→ Exercise prompt:
Search the entries for the word "mDeviceName" and report each line that has it.
───── Information ─────
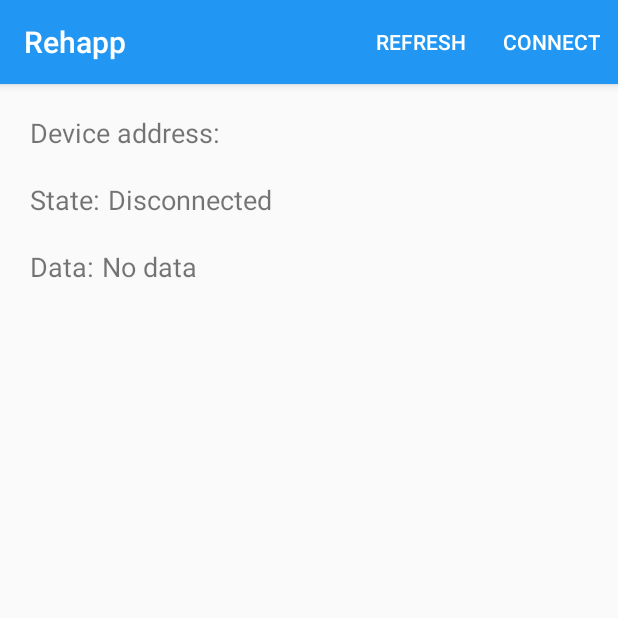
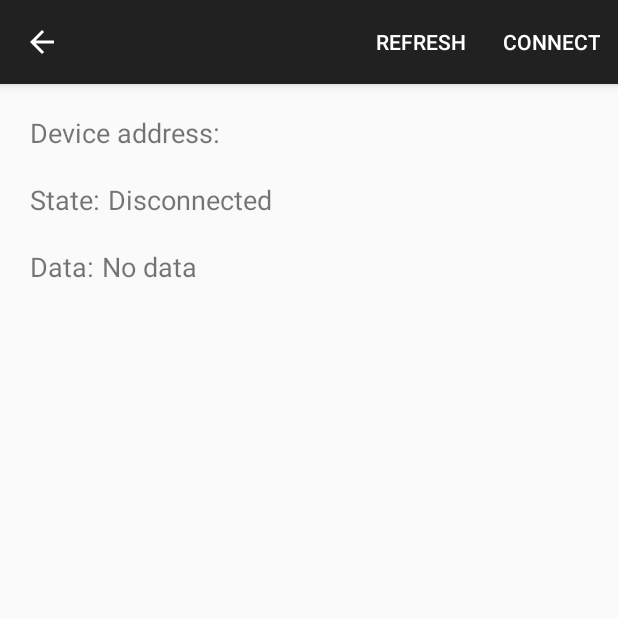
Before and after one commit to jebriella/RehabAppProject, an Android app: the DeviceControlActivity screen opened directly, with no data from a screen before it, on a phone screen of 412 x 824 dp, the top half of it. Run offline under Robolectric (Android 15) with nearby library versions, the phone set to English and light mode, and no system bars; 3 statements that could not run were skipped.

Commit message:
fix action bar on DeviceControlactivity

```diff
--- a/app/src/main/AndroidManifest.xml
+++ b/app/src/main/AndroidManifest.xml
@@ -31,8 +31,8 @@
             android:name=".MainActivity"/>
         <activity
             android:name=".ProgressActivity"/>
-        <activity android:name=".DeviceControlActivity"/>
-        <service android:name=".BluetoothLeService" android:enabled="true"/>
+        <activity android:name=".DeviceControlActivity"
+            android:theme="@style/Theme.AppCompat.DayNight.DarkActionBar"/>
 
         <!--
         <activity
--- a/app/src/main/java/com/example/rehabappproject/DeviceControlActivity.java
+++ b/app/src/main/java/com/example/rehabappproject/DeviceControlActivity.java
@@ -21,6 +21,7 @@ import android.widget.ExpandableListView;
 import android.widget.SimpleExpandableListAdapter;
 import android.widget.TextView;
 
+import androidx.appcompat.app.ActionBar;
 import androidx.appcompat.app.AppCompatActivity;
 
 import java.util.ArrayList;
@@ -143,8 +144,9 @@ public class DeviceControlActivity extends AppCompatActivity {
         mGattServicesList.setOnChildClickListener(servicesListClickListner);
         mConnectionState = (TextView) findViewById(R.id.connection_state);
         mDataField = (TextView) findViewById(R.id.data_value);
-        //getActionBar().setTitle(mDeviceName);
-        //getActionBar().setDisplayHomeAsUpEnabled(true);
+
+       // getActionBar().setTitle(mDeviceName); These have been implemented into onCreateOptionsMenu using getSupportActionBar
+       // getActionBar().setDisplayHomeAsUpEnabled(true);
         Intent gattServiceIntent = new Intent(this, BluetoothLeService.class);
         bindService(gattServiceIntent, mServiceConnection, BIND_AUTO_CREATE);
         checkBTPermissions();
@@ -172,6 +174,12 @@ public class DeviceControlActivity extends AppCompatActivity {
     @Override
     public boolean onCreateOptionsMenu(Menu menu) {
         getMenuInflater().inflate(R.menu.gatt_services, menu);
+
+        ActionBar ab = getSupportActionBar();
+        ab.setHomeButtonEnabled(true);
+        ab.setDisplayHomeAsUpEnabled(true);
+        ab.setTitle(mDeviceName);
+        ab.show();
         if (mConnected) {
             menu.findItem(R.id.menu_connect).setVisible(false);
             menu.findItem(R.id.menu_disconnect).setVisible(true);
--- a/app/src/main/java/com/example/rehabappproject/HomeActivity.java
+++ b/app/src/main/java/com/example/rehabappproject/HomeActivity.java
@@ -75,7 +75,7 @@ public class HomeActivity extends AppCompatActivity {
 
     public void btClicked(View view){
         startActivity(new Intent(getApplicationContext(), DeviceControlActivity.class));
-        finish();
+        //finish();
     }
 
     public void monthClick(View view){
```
─────
───── Information ─────
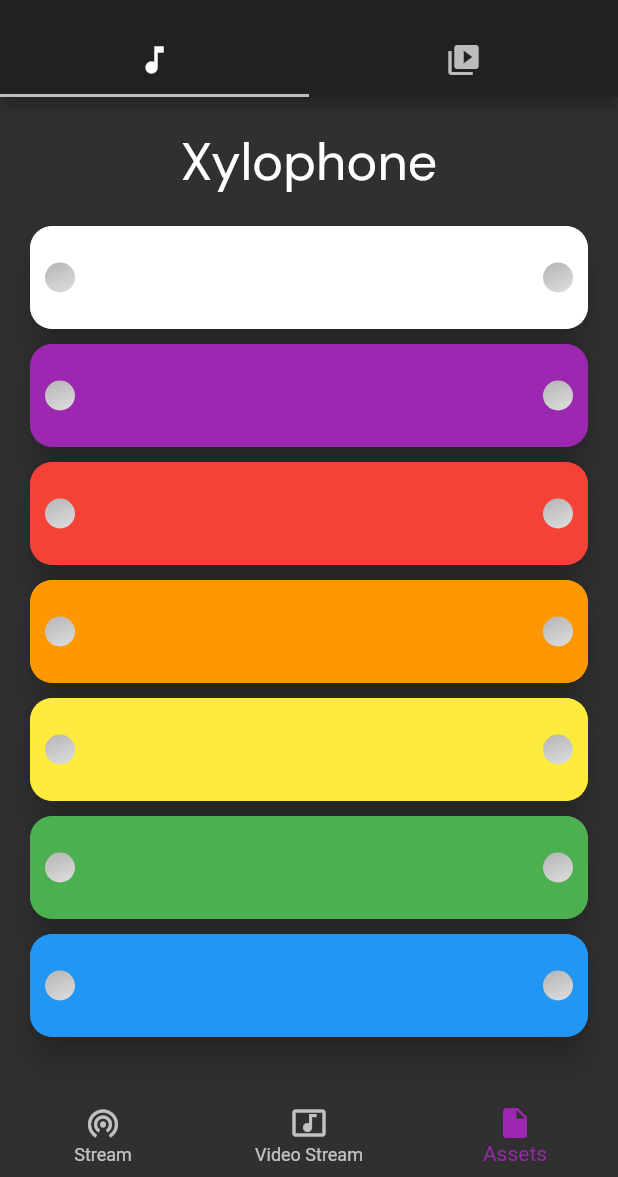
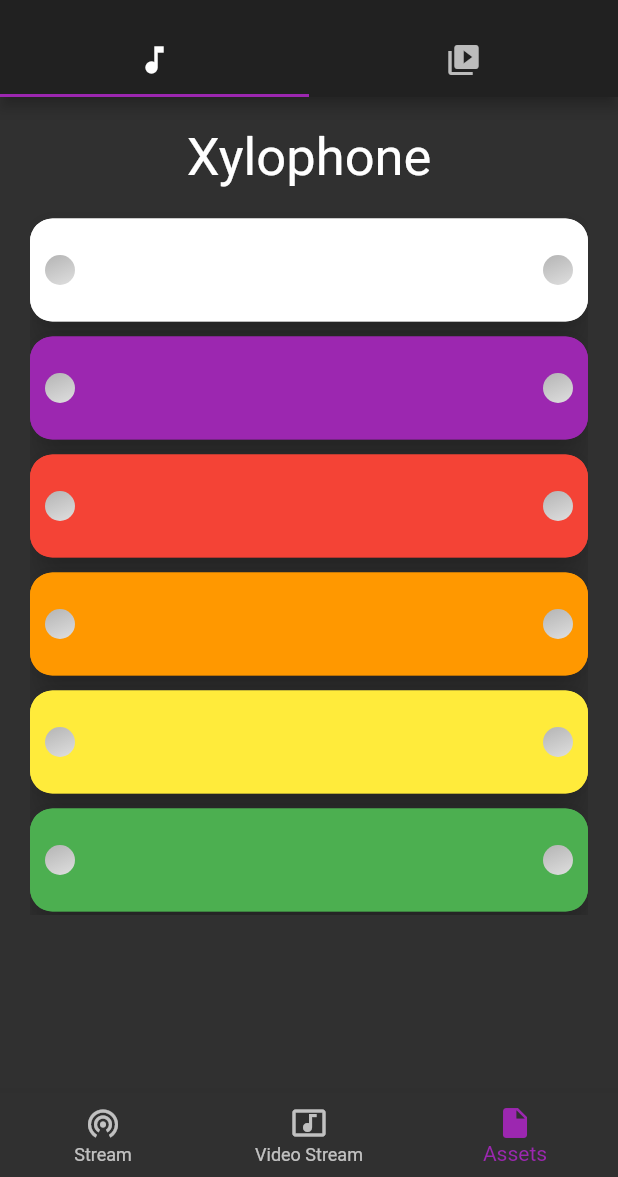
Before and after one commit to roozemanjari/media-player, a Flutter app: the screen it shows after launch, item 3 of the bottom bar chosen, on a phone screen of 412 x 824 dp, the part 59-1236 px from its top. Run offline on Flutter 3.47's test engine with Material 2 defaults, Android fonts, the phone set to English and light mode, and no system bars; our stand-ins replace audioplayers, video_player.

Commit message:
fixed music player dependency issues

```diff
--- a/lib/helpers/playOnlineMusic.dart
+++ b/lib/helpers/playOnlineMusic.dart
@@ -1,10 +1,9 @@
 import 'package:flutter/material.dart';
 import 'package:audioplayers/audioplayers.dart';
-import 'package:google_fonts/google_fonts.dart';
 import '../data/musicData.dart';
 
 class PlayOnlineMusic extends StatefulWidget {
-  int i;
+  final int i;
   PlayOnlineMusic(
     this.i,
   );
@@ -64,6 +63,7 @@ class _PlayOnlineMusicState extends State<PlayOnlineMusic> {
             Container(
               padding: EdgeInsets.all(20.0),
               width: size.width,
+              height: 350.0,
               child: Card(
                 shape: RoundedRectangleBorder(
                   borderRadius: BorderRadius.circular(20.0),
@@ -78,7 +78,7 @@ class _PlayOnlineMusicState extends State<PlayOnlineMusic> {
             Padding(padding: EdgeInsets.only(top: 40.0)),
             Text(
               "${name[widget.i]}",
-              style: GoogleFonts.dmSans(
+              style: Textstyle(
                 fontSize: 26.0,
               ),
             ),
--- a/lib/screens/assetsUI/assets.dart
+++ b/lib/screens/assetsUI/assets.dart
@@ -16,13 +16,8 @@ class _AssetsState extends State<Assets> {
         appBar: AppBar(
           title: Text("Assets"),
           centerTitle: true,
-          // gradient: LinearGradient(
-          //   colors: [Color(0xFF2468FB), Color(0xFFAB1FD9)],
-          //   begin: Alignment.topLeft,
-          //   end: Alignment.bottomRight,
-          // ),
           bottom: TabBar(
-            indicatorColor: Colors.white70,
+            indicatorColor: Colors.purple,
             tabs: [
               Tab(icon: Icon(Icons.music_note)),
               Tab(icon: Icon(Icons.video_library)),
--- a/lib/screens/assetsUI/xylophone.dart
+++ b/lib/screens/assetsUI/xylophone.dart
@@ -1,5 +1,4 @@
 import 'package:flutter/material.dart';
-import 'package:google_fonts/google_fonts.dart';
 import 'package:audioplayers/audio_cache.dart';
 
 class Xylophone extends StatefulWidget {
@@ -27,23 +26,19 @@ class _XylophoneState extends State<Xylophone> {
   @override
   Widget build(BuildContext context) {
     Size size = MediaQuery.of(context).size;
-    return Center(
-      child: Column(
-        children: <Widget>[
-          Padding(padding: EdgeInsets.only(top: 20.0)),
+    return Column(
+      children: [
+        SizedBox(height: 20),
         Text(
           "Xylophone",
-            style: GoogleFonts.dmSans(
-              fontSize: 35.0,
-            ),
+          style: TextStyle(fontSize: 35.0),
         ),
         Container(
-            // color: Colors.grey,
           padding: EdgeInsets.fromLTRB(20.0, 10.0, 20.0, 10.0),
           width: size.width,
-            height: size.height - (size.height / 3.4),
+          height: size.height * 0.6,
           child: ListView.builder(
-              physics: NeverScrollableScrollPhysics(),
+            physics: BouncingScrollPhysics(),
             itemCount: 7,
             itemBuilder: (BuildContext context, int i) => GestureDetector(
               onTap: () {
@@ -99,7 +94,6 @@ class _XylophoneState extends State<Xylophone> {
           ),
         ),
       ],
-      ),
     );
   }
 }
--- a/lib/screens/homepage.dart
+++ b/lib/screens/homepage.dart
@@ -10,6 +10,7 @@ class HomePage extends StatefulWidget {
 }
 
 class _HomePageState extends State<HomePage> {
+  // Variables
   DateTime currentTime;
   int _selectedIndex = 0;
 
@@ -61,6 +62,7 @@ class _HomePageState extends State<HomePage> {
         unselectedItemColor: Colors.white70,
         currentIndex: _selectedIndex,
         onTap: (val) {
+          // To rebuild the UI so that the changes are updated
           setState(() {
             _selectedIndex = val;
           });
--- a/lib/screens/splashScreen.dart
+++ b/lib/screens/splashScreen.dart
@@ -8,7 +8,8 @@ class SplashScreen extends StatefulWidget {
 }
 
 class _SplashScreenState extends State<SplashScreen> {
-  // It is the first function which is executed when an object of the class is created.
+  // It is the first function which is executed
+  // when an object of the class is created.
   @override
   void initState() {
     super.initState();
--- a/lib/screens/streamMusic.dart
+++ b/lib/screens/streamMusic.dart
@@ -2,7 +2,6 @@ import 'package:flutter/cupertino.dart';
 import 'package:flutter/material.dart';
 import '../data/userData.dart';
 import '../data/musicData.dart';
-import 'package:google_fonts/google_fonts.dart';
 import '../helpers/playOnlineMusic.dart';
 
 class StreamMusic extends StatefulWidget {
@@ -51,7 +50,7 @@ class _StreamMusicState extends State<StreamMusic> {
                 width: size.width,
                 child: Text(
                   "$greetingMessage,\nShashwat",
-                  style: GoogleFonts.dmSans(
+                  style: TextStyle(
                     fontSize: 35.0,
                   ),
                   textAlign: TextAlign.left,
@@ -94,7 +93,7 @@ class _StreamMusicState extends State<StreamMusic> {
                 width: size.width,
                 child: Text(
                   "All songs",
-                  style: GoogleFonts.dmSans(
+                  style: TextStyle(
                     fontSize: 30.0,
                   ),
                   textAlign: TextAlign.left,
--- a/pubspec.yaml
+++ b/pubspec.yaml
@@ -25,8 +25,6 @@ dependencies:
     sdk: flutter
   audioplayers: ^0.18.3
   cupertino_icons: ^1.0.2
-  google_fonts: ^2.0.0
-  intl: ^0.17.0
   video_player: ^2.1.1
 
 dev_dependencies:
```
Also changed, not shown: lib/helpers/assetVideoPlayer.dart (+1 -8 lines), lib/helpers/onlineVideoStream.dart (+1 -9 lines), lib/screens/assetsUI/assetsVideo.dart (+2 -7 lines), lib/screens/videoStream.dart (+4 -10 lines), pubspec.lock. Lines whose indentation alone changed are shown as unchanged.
─────
───── Information ─────
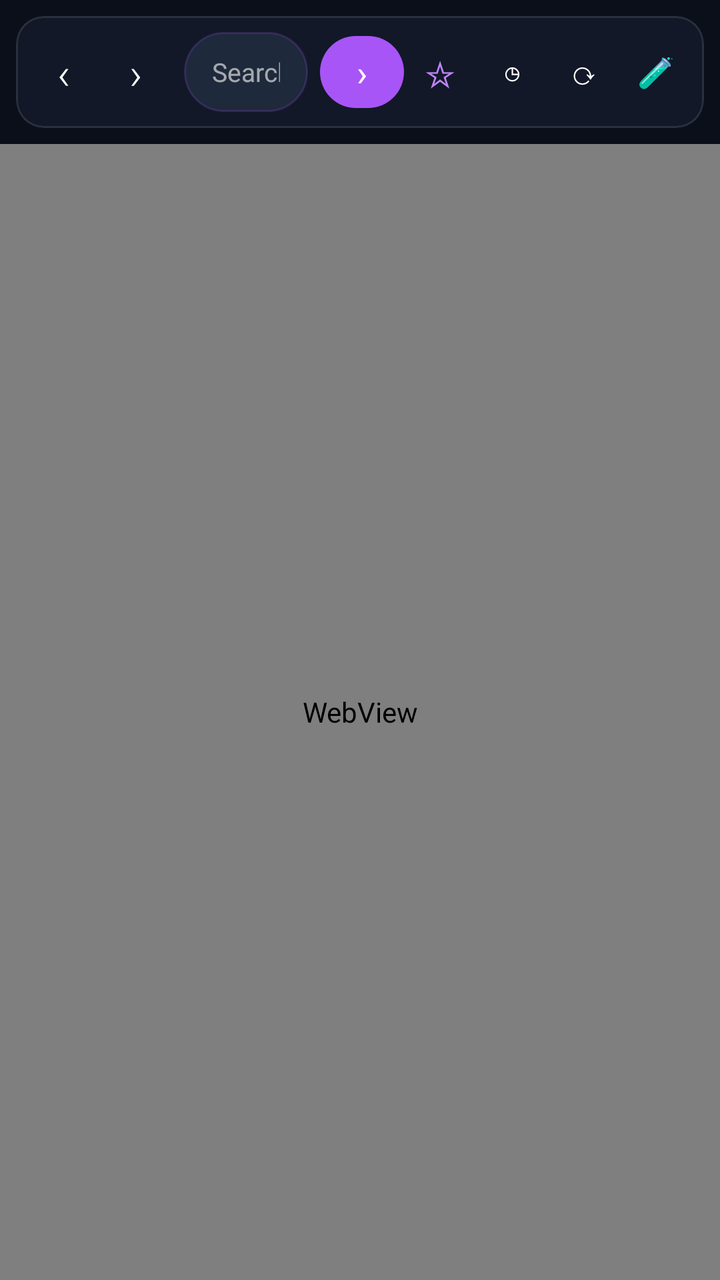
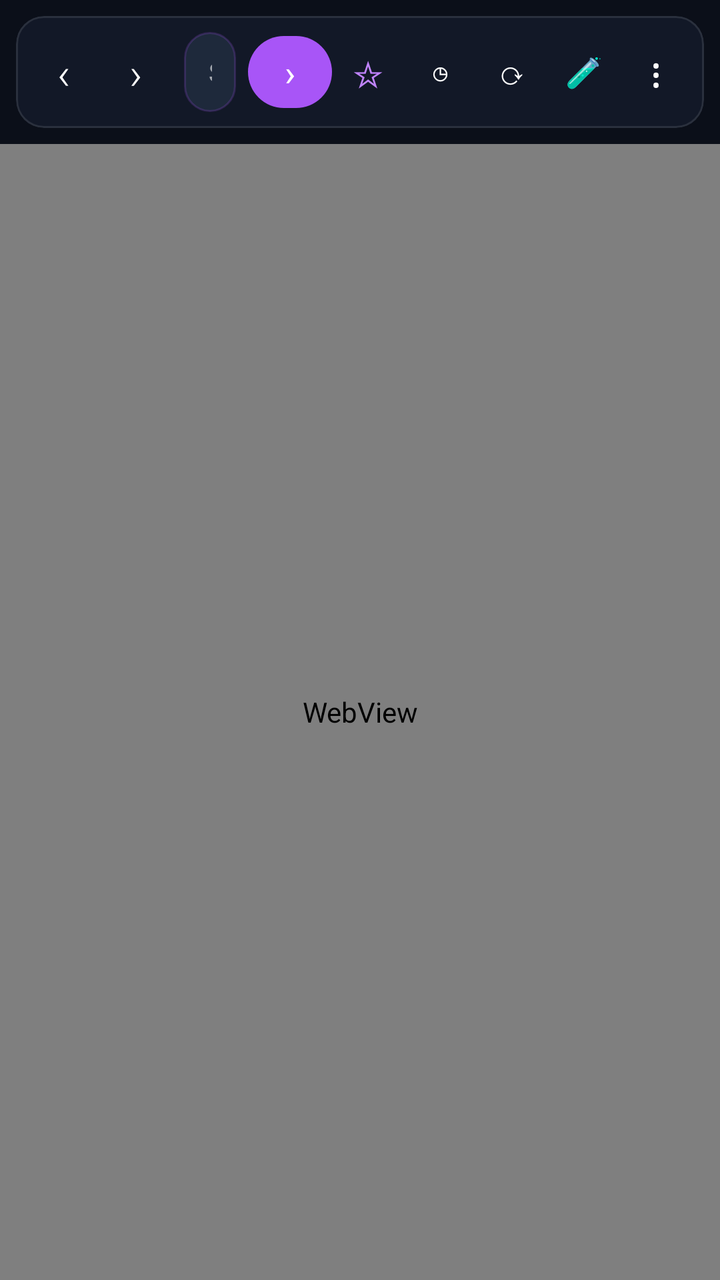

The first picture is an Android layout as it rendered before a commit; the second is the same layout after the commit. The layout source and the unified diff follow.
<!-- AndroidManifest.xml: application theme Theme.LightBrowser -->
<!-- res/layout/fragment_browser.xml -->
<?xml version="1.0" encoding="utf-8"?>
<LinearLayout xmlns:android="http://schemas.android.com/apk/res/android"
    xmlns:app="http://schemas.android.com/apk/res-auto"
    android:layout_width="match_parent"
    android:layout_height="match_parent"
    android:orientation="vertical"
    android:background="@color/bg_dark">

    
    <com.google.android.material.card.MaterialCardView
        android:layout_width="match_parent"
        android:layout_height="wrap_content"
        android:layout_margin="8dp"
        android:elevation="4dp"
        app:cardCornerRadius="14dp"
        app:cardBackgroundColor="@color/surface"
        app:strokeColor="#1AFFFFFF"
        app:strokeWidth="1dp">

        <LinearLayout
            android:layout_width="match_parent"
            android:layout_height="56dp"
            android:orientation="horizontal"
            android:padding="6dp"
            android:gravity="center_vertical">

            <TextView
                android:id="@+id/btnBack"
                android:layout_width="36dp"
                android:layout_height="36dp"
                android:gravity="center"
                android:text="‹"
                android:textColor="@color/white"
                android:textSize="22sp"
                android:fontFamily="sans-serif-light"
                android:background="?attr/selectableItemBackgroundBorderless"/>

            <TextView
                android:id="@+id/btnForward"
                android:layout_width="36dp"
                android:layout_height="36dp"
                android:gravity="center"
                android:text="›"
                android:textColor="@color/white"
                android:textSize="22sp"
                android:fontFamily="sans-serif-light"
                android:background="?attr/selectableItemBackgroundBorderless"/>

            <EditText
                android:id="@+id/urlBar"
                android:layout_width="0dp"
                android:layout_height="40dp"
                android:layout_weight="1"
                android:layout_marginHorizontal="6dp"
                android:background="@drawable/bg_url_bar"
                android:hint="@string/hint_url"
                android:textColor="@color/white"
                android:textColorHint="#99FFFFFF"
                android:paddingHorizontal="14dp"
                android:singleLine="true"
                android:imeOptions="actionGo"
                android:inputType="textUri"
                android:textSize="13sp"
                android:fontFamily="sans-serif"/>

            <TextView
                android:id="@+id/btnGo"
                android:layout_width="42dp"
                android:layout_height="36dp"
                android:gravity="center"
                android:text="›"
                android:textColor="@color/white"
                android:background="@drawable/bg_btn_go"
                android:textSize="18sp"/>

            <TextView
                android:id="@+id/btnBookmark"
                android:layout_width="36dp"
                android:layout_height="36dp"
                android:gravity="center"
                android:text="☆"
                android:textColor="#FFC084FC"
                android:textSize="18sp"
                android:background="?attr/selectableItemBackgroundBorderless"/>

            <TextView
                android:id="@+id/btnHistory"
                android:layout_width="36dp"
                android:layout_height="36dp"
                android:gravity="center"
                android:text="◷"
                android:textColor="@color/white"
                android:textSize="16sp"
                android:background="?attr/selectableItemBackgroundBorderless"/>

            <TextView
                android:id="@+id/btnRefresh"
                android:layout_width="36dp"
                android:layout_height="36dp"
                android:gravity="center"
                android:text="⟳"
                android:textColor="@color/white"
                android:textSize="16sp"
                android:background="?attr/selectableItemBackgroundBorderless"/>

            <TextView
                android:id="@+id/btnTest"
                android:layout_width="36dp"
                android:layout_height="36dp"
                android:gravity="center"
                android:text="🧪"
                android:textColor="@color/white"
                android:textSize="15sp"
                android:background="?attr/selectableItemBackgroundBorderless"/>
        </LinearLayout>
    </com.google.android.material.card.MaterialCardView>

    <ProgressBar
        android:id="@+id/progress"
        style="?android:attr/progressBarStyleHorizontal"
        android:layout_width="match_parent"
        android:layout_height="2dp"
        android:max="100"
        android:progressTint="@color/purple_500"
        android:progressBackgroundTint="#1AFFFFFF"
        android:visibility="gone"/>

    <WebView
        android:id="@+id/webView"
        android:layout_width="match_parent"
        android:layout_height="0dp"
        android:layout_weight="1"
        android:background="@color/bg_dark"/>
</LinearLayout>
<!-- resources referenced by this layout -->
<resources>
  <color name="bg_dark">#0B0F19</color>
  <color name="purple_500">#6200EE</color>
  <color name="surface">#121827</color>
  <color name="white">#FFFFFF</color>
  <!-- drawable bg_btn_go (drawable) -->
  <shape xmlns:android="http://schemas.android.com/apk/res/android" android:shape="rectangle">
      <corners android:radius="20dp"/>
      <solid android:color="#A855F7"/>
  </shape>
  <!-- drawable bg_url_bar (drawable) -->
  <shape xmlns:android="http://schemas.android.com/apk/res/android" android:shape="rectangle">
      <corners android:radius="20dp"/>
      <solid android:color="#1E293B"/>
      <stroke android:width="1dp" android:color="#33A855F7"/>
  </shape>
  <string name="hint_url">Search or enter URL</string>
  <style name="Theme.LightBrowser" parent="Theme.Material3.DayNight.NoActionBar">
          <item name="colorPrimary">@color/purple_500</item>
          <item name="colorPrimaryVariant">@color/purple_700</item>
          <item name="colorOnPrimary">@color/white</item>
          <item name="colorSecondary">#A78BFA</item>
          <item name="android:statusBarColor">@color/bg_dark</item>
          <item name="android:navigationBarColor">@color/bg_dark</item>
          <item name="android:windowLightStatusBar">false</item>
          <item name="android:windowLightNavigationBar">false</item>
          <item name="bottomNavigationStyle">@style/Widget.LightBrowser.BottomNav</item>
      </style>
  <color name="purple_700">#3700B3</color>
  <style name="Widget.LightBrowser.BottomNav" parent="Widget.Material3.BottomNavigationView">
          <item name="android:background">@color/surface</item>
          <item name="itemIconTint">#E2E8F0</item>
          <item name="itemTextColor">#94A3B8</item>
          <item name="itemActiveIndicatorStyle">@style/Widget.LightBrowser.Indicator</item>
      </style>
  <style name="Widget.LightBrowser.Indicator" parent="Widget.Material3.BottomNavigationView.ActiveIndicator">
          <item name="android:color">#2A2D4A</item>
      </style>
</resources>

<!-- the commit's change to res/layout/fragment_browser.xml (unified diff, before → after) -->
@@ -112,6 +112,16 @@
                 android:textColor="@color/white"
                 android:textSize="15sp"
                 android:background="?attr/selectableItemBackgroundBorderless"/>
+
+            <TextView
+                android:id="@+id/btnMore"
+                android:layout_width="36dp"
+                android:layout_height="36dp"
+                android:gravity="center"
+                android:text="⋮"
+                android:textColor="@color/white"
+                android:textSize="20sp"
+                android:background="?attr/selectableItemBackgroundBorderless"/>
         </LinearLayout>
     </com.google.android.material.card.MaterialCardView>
─────
→ Exercise result:
-        //getActionBar().setTitle(mDeviceName);
+       // getActionBar().setTitle(mDeviceName); These have been implemented into onCreateOptionsMenu using getSupportActionBar
+        ab.setTitle(mDeviceName);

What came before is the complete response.